   Family Rallidae - Rails, Gallinules, Coots

  Gruiforms include a diverse assemblage found in most areas of the world. They are aquatic or terrestrial with the anterior toes free or incompletely webbed.
Rails are primarily water birds with a compressed body, long toes, and short, rounded wings. They are secretive and are best located by their song. Many feed at night, foraging while walking in damp marshes or swimming in shallow water.

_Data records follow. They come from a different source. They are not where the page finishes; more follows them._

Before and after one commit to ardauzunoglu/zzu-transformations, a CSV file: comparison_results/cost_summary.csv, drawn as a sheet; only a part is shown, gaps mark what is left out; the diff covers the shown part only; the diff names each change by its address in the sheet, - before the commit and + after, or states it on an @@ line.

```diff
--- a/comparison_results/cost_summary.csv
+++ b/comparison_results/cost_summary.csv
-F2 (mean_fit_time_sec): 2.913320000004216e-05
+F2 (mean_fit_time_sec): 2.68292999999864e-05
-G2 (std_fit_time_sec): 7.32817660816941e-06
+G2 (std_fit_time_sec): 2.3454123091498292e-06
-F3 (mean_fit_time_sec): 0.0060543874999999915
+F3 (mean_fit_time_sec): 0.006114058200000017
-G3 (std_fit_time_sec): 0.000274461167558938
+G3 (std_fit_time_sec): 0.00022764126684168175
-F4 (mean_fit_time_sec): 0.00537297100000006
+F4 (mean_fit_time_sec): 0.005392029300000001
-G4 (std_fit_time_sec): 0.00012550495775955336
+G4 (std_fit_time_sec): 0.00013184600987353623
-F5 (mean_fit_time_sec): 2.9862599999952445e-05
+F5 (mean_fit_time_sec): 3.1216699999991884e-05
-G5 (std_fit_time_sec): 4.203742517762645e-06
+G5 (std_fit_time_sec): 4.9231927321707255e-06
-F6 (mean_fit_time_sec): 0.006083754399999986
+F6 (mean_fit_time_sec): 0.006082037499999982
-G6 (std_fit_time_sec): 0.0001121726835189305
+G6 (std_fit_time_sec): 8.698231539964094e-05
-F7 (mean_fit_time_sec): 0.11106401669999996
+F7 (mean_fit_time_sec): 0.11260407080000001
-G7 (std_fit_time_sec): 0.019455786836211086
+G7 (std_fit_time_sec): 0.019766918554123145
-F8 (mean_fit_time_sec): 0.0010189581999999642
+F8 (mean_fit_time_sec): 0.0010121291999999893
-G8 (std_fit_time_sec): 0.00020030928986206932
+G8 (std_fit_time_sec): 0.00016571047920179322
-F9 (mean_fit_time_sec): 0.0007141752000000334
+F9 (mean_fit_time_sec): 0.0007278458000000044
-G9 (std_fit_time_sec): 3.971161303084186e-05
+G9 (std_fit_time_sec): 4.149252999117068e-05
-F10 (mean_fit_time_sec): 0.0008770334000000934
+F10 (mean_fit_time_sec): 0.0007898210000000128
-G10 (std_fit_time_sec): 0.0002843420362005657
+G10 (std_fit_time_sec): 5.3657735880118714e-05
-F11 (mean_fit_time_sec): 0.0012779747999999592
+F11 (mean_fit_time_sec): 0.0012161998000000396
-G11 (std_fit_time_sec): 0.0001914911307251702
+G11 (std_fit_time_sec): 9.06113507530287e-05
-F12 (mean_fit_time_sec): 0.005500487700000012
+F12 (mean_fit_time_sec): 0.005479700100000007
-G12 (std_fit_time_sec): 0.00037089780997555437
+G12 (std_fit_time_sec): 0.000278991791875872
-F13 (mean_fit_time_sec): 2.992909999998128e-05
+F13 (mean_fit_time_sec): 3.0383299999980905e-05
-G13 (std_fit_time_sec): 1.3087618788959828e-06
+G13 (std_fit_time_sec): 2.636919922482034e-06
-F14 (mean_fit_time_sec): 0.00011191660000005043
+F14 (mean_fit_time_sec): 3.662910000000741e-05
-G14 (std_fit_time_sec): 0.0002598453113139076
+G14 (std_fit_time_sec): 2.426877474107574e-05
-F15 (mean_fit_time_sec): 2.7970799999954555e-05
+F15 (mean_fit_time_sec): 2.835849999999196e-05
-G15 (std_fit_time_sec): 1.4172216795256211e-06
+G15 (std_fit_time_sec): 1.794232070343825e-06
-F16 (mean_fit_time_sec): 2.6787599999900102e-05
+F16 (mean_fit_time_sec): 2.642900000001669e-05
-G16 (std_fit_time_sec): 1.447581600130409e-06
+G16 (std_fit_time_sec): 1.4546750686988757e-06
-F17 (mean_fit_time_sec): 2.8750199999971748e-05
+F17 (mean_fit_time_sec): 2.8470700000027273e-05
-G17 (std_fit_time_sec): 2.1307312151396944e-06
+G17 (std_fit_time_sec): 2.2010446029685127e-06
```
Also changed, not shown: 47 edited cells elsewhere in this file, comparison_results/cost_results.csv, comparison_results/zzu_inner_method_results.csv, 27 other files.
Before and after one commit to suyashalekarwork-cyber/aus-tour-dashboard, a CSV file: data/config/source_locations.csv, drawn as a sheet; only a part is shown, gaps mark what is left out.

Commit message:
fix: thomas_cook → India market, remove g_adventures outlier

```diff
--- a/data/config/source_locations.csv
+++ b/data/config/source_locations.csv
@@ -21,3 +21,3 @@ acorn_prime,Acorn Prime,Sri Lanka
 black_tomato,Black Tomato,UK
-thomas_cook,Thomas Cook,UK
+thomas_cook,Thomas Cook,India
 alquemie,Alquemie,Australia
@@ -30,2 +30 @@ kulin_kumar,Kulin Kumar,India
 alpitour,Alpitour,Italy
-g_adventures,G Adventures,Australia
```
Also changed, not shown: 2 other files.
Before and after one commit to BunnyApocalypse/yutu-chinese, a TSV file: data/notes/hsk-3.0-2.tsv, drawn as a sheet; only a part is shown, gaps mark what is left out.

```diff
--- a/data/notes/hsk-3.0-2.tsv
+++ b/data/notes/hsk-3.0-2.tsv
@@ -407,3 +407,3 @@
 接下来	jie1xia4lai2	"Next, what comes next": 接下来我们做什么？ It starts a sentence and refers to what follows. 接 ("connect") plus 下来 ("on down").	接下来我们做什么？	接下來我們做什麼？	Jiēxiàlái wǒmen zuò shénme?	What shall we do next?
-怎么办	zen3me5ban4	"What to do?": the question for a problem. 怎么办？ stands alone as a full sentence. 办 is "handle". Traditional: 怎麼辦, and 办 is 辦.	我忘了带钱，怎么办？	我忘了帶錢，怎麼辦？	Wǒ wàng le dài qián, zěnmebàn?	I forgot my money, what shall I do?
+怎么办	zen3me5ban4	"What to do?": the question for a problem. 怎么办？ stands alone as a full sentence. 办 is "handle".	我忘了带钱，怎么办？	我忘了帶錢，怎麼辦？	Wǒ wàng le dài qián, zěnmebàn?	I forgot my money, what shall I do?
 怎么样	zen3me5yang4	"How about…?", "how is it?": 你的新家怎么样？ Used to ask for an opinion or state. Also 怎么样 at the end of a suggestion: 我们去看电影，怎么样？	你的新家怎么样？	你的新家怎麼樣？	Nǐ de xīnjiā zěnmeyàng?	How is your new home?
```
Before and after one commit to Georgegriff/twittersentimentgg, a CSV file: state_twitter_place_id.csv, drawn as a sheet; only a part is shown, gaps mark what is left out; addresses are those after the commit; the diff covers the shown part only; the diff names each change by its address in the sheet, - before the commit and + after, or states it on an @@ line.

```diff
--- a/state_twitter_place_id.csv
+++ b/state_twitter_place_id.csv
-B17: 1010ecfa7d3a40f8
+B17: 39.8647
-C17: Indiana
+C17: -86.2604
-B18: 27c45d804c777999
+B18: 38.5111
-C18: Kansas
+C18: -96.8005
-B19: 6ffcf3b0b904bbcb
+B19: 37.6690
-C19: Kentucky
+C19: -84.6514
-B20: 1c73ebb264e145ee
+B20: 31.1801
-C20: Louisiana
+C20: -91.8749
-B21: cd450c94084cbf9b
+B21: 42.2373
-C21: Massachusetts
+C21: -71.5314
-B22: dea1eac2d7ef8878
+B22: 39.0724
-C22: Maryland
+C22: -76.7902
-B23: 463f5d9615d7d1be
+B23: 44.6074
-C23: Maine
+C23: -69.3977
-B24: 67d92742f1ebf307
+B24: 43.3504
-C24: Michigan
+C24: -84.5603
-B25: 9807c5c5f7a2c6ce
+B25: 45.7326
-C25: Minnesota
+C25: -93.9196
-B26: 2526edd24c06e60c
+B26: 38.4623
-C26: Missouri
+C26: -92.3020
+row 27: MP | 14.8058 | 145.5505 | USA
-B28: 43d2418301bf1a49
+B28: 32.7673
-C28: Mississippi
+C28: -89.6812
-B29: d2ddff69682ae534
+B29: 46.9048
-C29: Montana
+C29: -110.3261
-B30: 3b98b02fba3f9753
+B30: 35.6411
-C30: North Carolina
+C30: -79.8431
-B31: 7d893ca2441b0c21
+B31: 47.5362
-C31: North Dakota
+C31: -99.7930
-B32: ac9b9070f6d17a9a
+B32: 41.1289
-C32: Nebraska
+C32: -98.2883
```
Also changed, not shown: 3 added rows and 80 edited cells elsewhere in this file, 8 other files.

Typical Rails are medium- to large-sized rails with relatively long, slender, and decurved bills. They have rusty breasts. Most also have barred flanks. All live a semi-aquatic life, foraging along the edge of marsh vegetation. They are relatively secretive and are more often identified by their distinctive songs than by sight. They eat more animal matter than crakes.
     
     
  Clapper Rail, Rallus longirostris
 
      Cornell     USGS     Wiki     ToL     EoL
        YEAR ROUND - Common / Common in coastal salt water marshes, breeds
            CORDGRASS (Spartina) MARSH (salt water)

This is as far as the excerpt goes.